« Reply #7 on: August 26, 2018, 05:50:41 PM »
Going with GDSophie's teacher's theory for a sec, that the government stole away Larissa's body back to Russia to place in the grave, why would the Bolsheviks allow AA to traipse all over the world with her claims and yet Michelle Anchess, with her Tatiana clams, winds up murdered, allegedly by them? The obvious answer would be they knew Tatiana survived, Anastasia didn't.

You get the sense the government  wants to play both sides here, they want the closure of having the family being buried honorbly, respectfully at last, but the underlying source of their power is that people be afraid of them, and what  better example being what they were capable of with their murder of those girls. Like Stalin said one death is a tragedy, a million is a statistic.  They wouldn't be seen as so Ozymandias all powerful if a girl had escaped their power, and maybe turning the political execution being more seen as a revenge murder for that escape.

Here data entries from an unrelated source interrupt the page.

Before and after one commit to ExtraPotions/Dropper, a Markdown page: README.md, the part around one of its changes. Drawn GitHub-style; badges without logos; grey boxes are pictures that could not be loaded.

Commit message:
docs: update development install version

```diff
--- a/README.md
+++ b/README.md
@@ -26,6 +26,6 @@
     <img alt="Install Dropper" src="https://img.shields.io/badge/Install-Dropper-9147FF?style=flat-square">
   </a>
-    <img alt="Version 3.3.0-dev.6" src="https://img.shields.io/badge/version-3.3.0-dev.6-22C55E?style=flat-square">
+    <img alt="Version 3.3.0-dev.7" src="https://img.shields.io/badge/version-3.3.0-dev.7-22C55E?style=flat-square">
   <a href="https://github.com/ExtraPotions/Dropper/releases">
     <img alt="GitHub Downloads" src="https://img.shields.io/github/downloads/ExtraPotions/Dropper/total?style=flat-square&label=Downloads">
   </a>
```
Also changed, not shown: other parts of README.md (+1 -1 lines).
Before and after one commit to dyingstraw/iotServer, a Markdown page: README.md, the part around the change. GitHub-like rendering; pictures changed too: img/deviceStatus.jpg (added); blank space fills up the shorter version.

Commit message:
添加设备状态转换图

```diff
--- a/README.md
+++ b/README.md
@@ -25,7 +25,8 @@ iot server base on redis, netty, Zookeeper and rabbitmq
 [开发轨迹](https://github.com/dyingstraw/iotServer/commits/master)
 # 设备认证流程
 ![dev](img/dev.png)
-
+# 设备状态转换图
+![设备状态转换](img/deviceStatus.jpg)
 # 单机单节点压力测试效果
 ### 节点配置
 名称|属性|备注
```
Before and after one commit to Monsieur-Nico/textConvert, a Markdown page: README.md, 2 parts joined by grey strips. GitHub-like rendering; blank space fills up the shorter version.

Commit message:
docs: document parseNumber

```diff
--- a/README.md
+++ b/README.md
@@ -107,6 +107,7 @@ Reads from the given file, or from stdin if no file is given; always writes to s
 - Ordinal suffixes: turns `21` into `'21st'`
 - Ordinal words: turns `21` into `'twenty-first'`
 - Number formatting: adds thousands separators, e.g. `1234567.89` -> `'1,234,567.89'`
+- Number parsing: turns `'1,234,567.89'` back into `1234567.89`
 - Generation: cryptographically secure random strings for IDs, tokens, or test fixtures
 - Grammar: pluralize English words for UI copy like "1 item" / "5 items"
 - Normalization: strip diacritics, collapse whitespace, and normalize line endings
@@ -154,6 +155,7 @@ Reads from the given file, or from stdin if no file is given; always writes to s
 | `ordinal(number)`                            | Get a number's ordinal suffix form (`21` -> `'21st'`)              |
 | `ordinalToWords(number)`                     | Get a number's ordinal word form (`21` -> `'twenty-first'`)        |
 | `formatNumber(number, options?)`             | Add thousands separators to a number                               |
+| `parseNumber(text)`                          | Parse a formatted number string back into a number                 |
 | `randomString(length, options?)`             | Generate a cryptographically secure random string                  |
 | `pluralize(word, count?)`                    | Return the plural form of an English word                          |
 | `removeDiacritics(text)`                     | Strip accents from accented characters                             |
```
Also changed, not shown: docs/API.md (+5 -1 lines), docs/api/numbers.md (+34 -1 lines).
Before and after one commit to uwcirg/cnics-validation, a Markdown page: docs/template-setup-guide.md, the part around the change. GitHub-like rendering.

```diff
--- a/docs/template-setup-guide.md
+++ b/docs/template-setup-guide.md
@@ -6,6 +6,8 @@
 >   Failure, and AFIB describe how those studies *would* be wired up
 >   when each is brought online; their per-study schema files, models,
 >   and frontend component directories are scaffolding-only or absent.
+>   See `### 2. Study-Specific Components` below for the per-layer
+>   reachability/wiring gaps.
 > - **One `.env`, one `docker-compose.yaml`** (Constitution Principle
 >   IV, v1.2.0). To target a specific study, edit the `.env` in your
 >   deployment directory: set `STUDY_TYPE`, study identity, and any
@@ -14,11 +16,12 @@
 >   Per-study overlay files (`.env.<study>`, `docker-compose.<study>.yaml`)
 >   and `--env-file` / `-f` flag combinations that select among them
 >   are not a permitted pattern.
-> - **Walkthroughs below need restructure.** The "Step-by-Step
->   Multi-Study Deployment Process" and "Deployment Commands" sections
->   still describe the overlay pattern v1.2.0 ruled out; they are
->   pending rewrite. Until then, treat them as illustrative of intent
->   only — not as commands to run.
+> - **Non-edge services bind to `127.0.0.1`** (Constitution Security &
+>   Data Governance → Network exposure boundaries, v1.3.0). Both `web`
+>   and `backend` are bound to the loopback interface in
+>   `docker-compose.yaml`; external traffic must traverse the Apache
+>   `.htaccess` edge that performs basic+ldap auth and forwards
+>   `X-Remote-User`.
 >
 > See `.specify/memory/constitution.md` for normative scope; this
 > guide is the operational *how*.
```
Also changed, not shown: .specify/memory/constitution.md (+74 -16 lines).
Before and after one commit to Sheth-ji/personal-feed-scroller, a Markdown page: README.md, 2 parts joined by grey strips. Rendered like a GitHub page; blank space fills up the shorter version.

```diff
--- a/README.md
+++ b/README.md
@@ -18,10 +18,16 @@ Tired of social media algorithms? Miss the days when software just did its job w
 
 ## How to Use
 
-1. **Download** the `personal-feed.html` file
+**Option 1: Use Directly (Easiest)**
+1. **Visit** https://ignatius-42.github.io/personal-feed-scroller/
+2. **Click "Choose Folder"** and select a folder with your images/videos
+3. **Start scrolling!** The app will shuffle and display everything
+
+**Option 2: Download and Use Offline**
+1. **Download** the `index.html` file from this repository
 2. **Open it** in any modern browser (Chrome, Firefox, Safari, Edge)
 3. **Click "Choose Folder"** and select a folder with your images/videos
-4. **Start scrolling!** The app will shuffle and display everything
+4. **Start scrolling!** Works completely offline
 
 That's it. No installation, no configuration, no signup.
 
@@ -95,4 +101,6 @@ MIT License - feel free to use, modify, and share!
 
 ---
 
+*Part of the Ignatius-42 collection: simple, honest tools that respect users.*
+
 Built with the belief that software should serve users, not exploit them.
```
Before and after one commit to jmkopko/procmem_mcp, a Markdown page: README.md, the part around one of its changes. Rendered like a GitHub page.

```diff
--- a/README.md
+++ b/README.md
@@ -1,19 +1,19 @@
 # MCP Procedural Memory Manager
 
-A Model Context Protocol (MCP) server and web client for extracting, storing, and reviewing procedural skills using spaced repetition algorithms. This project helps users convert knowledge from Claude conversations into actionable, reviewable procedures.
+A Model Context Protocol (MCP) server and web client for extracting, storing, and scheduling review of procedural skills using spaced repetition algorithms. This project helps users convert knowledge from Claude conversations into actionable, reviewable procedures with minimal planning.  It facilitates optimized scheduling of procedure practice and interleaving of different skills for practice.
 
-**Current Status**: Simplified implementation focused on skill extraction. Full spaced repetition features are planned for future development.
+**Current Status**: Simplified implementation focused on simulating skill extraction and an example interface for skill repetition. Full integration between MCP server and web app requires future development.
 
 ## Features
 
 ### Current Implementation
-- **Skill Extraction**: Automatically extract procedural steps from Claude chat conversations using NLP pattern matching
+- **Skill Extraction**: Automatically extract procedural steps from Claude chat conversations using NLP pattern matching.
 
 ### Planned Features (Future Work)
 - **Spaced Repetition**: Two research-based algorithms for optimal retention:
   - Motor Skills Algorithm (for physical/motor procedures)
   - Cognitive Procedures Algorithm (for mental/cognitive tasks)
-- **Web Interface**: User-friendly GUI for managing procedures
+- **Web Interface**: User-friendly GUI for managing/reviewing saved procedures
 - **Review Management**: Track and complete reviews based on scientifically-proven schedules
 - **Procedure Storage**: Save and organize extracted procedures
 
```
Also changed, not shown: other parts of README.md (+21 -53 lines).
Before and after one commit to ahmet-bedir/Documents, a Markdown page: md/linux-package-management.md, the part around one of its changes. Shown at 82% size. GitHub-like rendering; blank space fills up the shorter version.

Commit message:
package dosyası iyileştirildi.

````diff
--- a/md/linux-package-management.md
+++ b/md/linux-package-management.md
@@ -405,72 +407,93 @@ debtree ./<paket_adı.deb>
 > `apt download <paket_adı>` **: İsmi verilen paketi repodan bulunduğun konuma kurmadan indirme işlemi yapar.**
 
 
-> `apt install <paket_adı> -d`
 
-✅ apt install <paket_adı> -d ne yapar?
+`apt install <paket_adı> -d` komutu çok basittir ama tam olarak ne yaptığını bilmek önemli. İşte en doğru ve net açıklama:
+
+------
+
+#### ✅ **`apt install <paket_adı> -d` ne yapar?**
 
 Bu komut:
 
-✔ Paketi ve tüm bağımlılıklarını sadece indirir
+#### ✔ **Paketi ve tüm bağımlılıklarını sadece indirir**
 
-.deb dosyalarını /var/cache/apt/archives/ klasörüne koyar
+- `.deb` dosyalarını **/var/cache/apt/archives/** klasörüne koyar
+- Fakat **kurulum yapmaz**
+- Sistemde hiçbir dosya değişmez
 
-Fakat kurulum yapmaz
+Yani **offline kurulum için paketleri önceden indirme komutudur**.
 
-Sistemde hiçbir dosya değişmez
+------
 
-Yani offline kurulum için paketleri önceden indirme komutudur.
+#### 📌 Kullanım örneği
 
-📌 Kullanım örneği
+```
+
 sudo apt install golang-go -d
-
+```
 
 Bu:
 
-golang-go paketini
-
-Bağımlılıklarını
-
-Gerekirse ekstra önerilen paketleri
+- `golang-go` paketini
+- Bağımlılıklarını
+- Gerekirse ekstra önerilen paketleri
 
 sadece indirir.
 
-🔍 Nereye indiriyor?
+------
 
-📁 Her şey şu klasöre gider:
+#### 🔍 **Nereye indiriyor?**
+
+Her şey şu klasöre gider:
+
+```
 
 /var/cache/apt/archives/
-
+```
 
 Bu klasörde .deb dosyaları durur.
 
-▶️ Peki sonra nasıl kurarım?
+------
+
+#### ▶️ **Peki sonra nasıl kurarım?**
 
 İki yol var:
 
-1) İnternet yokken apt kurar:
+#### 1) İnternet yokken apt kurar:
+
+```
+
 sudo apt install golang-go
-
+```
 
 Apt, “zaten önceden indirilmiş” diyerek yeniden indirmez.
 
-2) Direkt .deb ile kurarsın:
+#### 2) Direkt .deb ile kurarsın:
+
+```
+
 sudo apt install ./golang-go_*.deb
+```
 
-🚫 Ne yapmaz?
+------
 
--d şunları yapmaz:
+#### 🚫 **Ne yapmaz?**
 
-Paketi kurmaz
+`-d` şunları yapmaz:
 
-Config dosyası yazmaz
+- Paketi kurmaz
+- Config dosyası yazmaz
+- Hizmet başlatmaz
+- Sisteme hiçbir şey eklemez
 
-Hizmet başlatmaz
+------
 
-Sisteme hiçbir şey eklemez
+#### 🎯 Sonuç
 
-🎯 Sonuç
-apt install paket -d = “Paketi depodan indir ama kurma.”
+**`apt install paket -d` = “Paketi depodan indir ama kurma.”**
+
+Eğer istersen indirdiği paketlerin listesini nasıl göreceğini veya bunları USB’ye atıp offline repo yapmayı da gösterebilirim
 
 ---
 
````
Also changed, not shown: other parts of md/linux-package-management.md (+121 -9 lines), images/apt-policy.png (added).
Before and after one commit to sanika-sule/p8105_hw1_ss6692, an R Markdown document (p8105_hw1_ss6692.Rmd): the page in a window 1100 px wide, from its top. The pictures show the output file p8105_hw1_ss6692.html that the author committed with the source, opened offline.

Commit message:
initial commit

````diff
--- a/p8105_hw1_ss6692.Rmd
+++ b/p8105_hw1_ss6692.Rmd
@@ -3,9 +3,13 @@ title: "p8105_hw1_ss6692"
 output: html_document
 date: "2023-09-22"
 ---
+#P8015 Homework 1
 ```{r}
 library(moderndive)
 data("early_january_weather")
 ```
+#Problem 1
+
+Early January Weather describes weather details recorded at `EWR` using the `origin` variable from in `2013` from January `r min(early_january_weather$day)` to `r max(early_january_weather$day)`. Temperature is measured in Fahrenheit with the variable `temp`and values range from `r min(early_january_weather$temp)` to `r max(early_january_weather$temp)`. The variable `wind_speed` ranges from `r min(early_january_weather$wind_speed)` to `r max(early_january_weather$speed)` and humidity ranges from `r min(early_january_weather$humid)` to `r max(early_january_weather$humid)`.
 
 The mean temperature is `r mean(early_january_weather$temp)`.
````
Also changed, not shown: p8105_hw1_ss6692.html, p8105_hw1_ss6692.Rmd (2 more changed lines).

So maybe kill Michelle, just in case, maybe repatriate Larissa's body, just in case, if not murdering her on that date.